Sponsored Content

I was recently speaking with the owner of a local window and door company as he was measuring for our new front door. I am always curious how the Covid-19 crisis has affected different businesses, especially those related to real estate. He confirmed what I have been told by several other business owners: that business is busier than ever even though prices have risen dramatically since early spring. 

He said the door I am ordering will be much more expensive starting Jan. 1 when new pricing is enacted. I asked him why he thought he was so busy and he responded that since people are spending more time at home, they are more easily able to manage home projects and that they are using money they otherwise would have put toward vacations, eating out, and other discretionary spending.

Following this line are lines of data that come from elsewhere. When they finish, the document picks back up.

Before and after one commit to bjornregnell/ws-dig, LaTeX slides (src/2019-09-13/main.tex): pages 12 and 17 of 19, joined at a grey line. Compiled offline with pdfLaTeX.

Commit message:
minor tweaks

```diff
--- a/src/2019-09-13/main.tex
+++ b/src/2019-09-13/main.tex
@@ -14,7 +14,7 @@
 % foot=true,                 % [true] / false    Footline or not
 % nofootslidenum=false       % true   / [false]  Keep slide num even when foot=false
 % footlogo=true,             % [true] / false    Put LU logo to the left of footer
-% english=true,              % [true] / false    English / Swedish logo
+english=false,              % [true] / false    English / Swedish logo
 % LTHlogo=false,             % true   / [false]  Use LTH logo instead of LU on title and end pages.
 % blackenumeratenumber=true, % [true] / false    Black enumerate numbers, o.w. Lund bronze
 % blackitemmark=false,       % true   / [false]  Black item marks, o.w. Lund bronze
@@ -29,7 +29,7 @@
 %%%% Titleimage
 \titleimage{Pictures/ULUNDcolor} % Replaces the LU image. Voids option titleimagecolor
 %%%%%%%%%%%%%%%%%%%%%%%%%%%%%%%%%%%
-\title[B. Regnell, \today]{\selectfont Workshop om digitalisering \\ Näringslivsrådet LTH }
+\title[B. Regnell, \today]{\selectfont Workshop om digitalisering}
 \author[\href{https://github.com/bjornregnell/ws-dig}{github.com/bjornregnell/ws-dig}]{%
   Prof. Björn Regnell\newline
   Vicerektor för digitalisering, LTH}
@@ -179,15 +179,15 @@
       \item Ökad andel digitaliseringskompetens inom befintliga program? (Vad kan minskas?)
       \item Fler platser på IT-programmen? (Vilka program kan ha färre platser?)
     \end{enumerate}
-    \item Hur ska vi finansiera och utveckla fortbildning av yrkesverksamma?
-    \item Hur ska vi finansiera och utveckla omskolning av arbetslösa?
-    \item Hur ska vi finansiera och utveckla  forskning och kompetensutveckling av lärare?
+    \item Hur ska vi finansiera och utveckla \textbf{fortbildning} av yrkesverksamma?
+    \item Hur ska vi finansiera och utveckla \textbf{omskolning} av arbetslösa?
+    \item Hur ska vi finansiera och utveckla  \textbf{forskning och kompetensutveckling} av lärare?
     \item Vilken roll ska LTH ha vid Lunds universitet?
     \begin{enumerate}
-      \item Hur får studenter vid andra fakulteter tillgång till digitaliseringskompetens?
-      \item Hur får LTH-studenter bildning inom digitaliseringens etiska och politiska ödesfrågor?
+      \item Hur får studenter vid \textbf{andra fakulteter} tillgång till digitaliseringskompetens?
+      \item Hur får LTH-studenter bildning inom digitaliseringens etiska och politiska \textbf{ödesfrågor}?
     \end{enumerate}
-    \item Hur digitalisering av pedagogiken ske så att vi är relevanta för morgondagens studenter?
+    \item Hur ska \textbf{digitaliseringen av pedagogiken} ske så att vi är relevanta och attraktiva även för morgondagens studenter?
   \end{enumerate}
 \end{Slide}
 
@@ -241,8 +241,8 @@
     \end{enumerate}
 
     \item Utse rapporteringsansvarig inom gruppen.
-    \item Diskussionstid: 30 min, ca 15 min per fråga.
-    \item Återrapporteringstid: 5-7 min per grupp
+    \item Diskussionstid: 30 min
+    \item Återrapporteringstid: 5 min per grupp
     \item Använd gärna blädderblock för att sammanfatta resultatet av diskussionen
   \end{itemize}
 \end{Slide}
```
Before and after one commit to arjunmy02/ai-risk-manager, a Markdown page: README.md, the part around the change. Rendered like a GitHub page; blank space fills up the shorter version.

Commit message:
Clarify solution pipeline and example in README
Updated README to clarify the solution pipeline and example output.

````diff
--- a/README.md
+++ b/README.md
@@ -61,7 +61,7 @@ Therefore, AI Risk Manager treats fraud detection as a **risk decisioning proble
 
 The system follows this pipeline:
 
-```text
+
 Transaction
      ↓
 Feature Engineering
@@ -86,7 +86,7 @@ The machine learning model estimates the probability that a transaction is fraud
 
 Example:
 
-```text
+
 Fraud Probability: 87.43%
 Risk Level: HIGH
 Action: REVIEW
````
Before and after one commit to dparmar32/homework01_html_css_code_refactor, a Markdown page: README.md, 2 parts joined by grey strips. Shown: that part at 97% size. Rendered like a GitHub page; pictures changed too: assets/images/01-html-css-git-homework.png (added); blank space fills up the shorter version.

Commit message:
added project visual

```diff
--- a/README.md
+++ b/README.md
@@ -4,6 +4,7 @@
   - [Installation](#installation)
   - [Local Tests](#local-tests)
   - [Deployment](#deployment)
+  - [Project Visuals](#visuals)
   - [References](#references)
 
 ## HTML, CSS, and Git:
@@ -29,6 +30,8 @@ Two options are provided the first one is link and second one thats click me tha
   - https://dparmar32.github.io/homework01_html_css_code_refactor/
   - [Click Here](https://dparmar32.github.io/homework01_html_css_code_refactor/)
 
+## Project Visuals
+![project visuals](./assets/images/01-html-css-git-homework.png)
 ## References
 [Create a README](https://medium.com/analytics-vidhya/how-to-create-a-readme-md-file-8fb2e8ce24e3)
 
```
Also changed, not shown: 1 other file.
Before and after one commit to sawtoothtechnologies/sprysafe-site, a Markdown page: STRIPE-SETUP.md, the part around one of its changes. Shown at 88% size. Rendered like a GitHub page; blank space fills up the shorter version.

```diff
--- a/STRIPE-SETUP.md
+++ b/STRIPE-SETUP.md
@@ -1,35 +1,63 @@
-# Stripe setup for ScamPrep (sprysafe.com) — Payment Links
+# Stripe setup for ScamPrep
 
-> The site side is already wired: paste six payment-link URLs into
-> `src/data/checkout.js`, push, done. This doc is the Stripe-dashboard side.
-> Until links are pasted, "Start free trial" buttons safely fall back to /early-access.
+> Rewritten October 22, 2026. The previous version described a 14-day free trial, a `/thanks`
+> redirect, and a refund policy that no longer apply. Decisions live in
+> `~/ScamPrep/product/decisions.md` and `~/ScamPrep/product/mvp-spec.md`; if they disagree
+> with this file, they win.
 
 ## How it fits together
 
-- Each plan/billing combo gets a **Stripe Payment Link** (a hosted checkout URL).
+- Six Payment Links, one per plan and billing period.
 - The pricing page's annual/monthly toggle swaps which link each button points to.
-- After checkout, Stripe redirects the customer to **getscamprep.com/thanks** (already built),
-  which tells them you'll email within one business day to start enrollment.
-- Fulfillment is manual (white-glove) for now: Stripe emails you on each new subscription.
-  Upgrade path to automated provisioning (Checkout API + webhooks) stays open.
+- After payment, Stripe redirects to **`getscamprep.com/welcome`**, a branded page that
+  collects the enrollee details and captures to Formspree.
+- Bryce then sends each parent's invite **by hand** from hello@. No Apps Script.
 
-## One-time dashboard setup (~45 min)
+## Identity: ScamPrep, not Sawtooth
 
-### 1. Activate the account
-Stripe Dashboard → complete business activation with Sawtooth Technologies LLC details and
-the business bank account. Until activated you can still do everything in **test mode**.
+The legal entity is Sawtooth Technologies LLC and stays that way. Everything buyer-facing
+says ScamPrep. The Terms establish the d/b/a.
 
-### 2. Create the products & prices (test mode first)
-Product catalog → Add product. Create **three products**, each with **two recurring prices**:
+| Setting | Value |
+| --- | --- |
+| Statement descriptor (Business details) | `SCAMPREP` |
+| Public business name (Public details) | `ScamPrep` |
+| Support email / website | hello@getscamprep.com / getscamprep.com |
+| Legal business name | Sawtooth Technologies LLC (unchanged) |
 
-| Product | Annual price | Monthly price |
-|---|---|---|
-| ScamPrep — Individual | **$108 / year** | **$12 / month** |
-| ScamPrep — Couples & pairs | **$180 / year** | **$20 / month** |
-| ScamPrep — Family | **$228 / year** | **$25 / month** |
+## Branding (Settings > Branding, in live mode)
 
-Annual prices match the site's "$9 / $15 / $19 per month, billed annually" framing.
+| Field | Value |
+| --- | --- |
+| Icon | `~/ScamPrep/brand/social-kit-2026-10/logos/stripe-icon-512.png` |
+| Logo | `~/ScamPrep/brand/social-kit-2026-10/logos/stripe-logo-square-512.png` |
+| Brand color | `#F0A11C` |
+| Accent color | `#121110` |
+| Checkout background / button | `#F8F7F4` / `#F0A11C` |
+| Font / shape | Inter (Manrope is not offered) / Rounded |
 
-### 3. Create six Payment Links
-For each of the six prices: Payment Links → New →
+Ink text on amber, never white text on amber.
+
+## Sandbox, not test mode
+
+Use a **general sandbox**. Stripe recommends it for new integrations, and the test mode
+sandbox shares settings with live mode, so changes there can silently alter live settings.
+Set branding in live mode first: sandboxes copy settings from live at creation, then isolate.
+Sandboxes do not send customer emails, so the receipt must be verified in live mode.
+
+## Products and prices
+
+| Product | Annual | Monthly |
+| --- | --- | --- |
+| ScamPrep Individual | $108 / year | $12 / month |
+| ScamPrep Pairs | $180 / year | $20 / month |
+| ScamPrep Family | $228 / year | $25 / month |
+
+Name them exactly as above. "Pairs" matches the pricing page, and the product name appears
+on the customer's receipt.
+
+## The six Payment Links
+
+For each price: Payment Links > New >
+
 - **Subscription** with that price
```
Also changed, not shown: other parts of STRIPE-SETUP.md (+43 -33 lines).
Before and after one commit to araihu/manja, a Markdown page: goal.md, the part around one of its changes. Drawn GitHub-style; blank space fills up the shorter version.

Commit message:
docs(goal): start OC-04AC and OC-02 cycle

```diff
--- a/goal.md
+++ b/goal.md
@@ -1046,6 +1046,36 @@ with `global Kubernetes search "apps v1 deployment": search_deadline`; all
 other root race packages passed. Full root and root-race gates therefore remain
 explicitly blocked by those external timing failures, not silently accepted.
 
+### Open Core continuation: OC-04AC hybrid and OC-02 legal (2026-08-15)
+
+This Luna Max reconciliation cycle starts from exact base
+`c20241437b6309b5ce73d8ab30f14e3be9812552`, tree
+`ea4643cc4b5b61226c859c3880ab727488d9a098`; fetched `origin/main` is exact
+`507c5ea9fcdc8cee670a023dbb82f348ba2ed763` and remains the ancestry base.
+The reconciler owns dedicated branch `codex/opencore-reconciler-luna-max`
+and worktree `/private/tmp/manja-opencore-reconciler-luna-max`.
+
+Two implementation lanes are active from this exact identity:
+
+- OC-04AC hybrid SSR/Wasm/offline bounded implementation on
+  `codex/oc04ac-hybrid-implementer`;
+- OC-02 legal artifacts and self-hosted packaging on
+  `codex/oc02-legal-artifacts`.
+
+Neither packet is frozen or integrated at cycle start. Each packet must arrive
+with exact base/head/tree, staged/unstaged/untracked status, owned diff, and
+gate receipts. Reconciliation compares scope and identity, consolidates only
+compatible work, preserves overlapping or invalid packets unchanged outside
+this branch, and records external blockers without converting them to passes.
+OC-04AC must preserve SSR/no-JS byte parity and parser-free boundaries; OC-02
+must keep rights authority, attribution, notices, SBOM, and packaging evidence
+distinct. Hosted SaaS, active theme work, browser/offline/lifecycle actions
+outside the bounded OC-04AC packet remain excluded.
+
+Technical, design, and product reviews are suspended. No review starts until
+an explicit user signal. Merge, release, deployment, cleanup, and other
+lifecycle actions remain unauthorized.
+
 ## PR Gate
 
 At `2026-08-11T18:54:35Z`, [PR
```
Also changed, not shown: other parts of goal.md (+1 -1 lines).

The National Association of Home Builders reports that since mid-April, lumber prices have soared nearly 120% but are down roughly 20% since mid-September. "The unprecedented lumber price spike over the last several months has added nearly $16,000 to the price of a typical new single-family home," according to the association. The rise in lumber prices is due to the fact that there is just not enough domestic production. Many of the mills had to reduce production due to local stay-at-home orders and the social distancing guidelines enacted by state governments at the start of the pandemic. Mill operators projected that the housing sector would be adversely affected by the health crisis and anticipated a large drop in demand—but the housing sector has gone in the opposite direction, outperforming expectations.

This trend has affected many other industries besides lumber, leading to record waits for products to arrive, which has caused delays for many types of home improvement projects. I have even seen long delays in household appliance availability. If you are planning any improvements around the house, prepare for some of these potential delays and rising prices by selecting contractors as soon as possible and getting a jump start on your projects.

Jennifer Mack has more than 15 years of experience in the real estate industry. Her team services Virginia, Maryland, and D.C., with the bulk of her business in the Woodson High School area. You can contact her with real estate questions at jennifer@jennifermackproperties.com or by calling 703-672-0038. She’s happy to answer specific questions privately or more general questions publicly in this column.